Numbers speak to you. Your calculations tell you stories more elegantly, more efficiently and perhaps more accurately than words ever could. This ability to read and comprehend numbers as adeptly as some other people read text is part of what makes you valuable to your organization. However, being able to comprehend the numbers is only the first part in the process of producing measurable results. The next step is to tell the stories the numbers told you--to tell them to the right people and to make sure that those people understand you well enough to act decisively based on your information. Nowhere is the necessity to communicate clearly more important than when you are writing to people at a senior level in your organization.
KNOW YOUR VALUE
The complexities of corporate life make your position central to the success of your company. As Tarik Hijazi, CPA, now a product line manager for Allied Signal, puts it, "Huge corporations are so complicated that the finance person becomes really important--not just for financial issues, but for strategic and customer-related issues as well." Executives count on finance staff to give them the information necessary to make effective decisions. As a corporate finance person, you are in a position to help the business manage its assets wisely, to run efficiently and to grow. However, you can exercise your potential influence only if you successfully communicate your ideas to people outside your specialty.
It is easier to get a manager's attention if you frame your message in terms of its relevance to larger business issues. As Bill Rusnack, president of ARCO Products Co., puts it, "The key is the analysis of the numbers, the way to make the numbers come and talk to you. What is the real meaning of the spreadsheet or array of information? CPAs need to clarify the data so that the executive does not have to pore over the whole spreadsheet to see what's going on. That's why companies have financial people--not just to add and subtract but to analyze the trends and tell the story that's contained in those numbers."
As a CPA, how can you make sure that your good ideas will be heard? First, realize that when you address someone outside of the accounting profession, you could be translating from one type of business jargon into another. Second, keep your message brief As Joe Yospe, CPA, an exporting reporting director at Lucent Technologies, says, "We know that senior management is overwhelmed with paper products, so we have a very limited opportunity to get a point across. Ideally, we try to capture the essence of our views in less than two pages. If it's not a major change, we try to get it in one page, because one page is more likely to be read."
What you do before you write is as important as what you write. Here are three steps to take before you present your idea.
1. Learn the language of management.
2. Lay the groundwork through informal communication.
3. Identify the key management issues and frame your idea in those terms.

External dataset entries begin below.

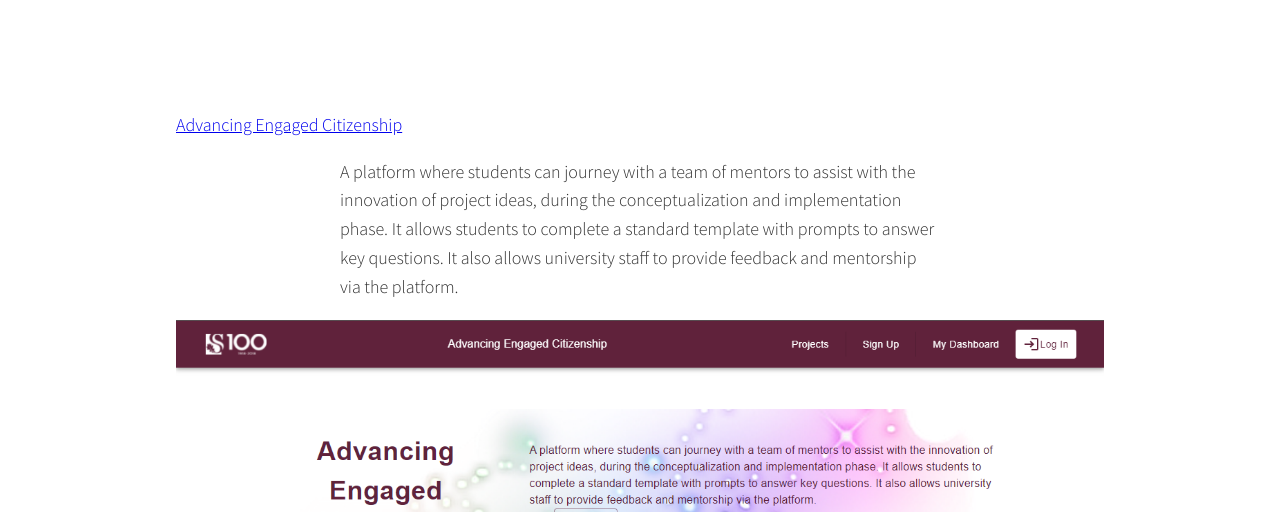
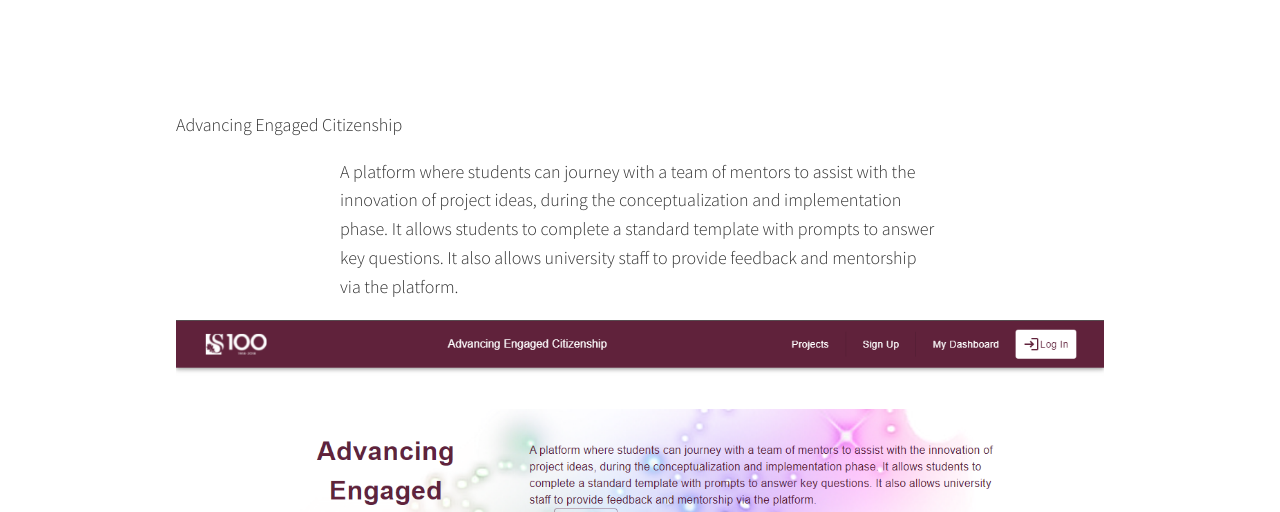
Before and after one commit to DouglasVDM/my-portfolio, a plain HTML site: page portfolio-item/portfolio-item_aec.html in a window 1280 px wide. Shown: the part 288-800 px from the top of the page. Drawn offline with nearby package versions, Linux system fonts and the light colour scheme; files whose address does not match are found by name.

Commit message:
Update portfolio-item_aec.html
Remove broken Heroku app link

```diff
--- a/portfolio-item/portfolio-item_aec.html
+++ b/portfolio-item/portfolio-item_aec.html
@@ -58,7 +58,7 @@
   </section>
 
   <div class="portfolio-item-individual">
-    <a href="https://aec-project.herokuapp.com/" target="blank">
+<!--     <a href="https://aec-project.herokuapp.com/" target="blank"> -->
       Advancing Engaged Citizenship
     </a>
     <p>
```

Learning the language of management. Professor Janis Forman, director of management communication at the Anderson School at the University of California Los Angeles, puts it this way: "Each discipline has its own lexicon. The difficulty for people who are experts in something like finance is that their very gift, which they hold dear, uses arcane language that is inaccessible to the lay manager. The finance person must be able to translate the technical jargon." When you communicate to upper management, remember that in many ways managers speak a different language than you do. Once you learn that language, you can translate your ideas to them meaningfully. How do you learn their language? In meetings or informal groups, listen carefully to the decision makers you want to influence. What are their burning issues and concerns? What are their current buzz words? …